You’re in your mid-thirties to early forties and just when you thought you were done with blemishes, you begin to notice the dreaded signs of an impending acne outbreak. One sensitive spot develops into a lone pimple and is now spreading to that dreaded full-blown breakout. Out comes the concealer and unavoidable anxiety of future outbreaks. Adult acne and most forms of adolescent acne can range from blackheads and whiteheads as a result of pores being blocked and unable to release natural skin oils. Your body tries to combat this trapped oil by developing an inflammatory response resulting in redness, swelling and skin sensitivity. The most severe form of acne (and thankfully the less common type) is cystic acne. Cystic acne is more painful and related to a deeper bacterial infection and may lead to disfigurement and eventual scarring.
I will not bore you with some new acne wonder cure because you can easily find these miracle remedies in commercials while viewing Breaking Bad. I will, however, share with you an approach to acne control that my patients have found extremely helpful over a 20 year period. If you take anything from this post take this: The secret to controlling mild to moderate acne is reducing the amount of oil that your skin produces and reducing buildup of that oil beneath your skin. My thoughts on acne control are as follows:
1. Find the Triggers that may be causing your acne outbreaks. In my opinion, the 3 most common triggers are:
- Diet. The rise in the frequency of acne in the USA may relate to the high glycemic load diet which is rich in dairy and refined sugars. To put it simply: avoid High-GI foods. Such as white rice, white bread, white potatoes, crackers, sugar sweetened beverages, cheese and milk. I recommend, Low GI foods are oatmeal, peanuts, carrots, beans, skim milk and most fruits.

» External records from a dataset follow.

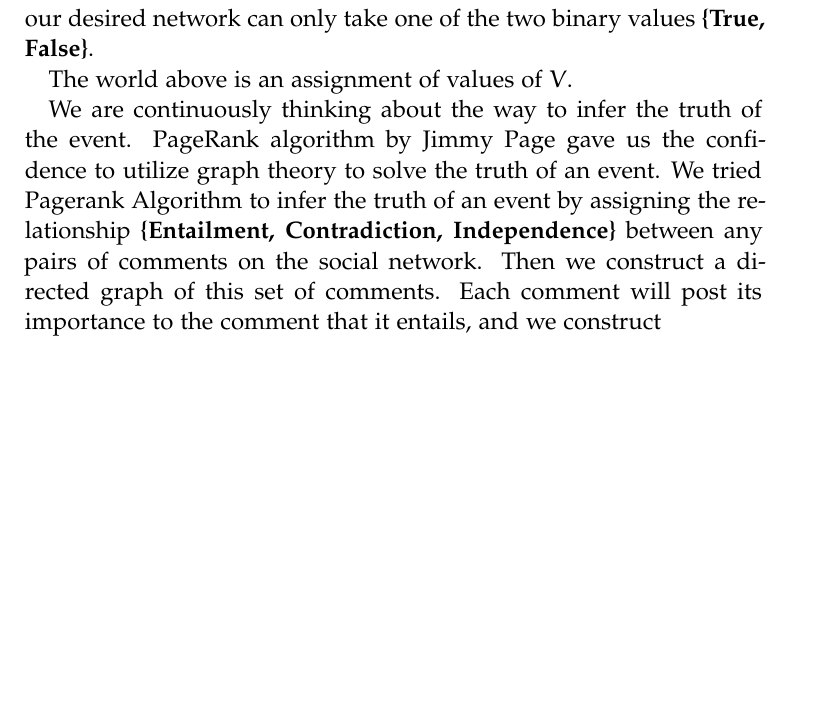
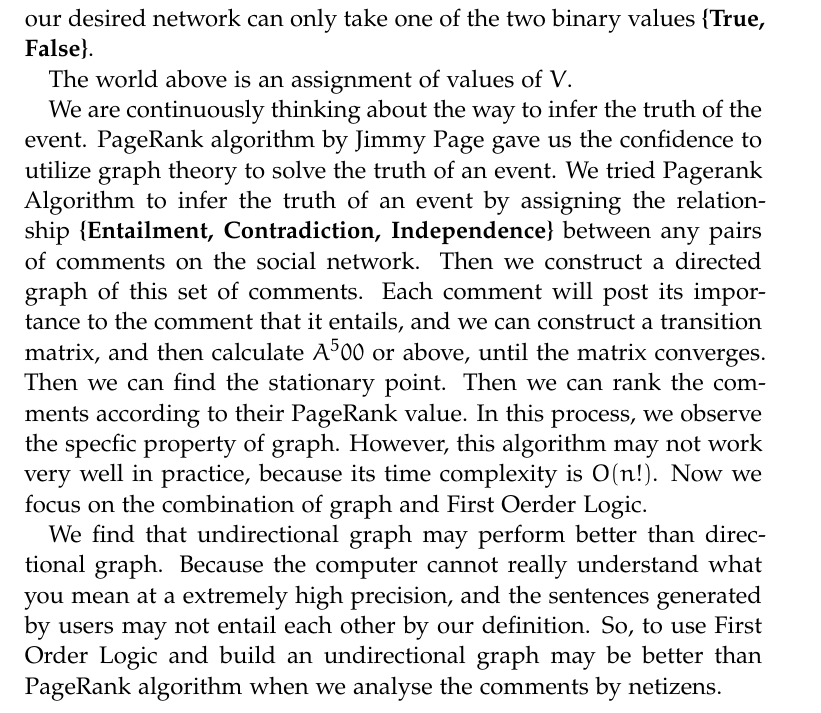
Before and after one commit to BlueRainLi/ERG3020-Project, a LaTeX document (Report/article_4.tex): part of page 2 of 13, cut so that both start at the same text, the shorter picture padded with empty space. Compiled offline with pdfLaTeX.

Commit message:
Update article_4.tex

```diff
--- a/Report/article_4.tex
+++ b/Report/article_4.tex
@@ -124,7 +124,17 @@ We are continuously thinking about the way to infer the truth of the event. Page
 confidence to utilize graph theory to solve the truth of an event. We tried Pagerank Algorithm to infer the truth of an
 event by assigning the relationship \textbf{\{Entailment, Contradiction, Independence\}} between any pairs of comments on
 the social network. Then we construct a directed graph of this set of comments. Each comment will post its importance to
-the comment that it entails, and we construct
+the comment that it entails, and we can construct a transition matrix, and then calculate $A^500$ or above, until the matrix
+converges. Then we can find the stationary point. Then we can rank the comments according to their PageRank value. In this process,
+we observe the specfic property of graph. However, this algorithm may not work very well in practice, because its time complexity is $O(n!)$.
+Now we focus on the combination of graph and First Oerder Logic.
+
+We find that undirectional graph may perform better than directional graph. Because the computer cannot really understand what you mean at a extremely high
+precision, and the sentences generated by users may not entail each other by our definition. So, to use First Order Logic and build an undirectional graph may be better than PageRank algorithm when we analyse the comments by netizens.
+
+
+
+
 
 
 
```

Also, be on the outlook for specific foods that may cause your outbreaks.
- Hormonal changes that can occur during your teenage years or early during your pregnancy. Not much we can do about these.
- Stress. Consider what going on in your life and if you suspect stress may be a factor do those things that you find may help to reduce it. A long walk or a night out with friends.
2. Be Proactive in Your Skin Care (Establish a Routine). Cleanse, tone and moisturize daily with products that promote oil reduction and pore cleansing. The most common excuse that I hear is “I am too tired to cleanse and tone at night so I go to bed with makeup on but I do shower and cleanse in the morning.” Once I explain the rationale for a good nightly cleansing routine, they understand and change their habits. Nightly cleansing is important because.. Our body cleanses internally while we sleep by releasing toxins and oils through our skin. So you can see that improper cleansing results in a build- up of these toxins and oils that is further magnified if your make-up is not removed before turning in.
My Recommended Oil Reduction Skin Care Plan: The Extraction System
- Cleanse: Adopt a strict facial cleansing routine every morning and night. Milder, natural-based facial cleansers containing plant extracts can help unplug the oily pores. Use an astringent to remove any remaining oil and a natural, non-inflammatory toner.
- Exfoliate: Use a product formulated with gentle ingredients 3-4 times weekly on moist skin after cleansing. Work in a circular motion using fingertips. Products containing natural rice bran to absorb oil and papain (papaya enzyme) to exfoliate work well on oily/sensitive skin.
- Moisturize: Avoid heavy, cream based moisturizers. Utilize a mild, oil free moisturizer that will not clog your pores.
- To stop that erupting pimple in its tracks: I highly recommend a Spot Treatment Product and keep in your bag.
- Cosmetics (Cover Make-up): Excessive use of cosmetics can cause excessive oil production in the skin during a period when oil is already a problem. Clogged pores lead to oily cysts beneath the skin leading to further inflammation. We recommend the use of mineral-based products, but sparingly.
3. Prescription Acne Skin Care is beyond the scope of this post but several products that I have found to be helpful are. A topical Azelaic Acid solution can be useful in treating mild comedonal acne. Topical Antibiotics such as clindamycin and erythromycin can be helpful. Most importantly consult with your physician before altering his recommended prescription skin care program.
4. Recommended Spa Treatments: I highly recommend routine microdermabrasions to help remove skin impurities and to open those pores and allow that unwanted oil to be released. Our younger patients have found that Lite Chemical Peels (Glycolic, Salicylic) are extremely helpful in combating the frequency and duration of their acne outbreaks.
Well there you have it. I hope these suggestions were helpful. For any questions you can contact me at firstname.lastname@example.org. Other sites that I have found interesting about the treatment and prevention of adult acne are listed below.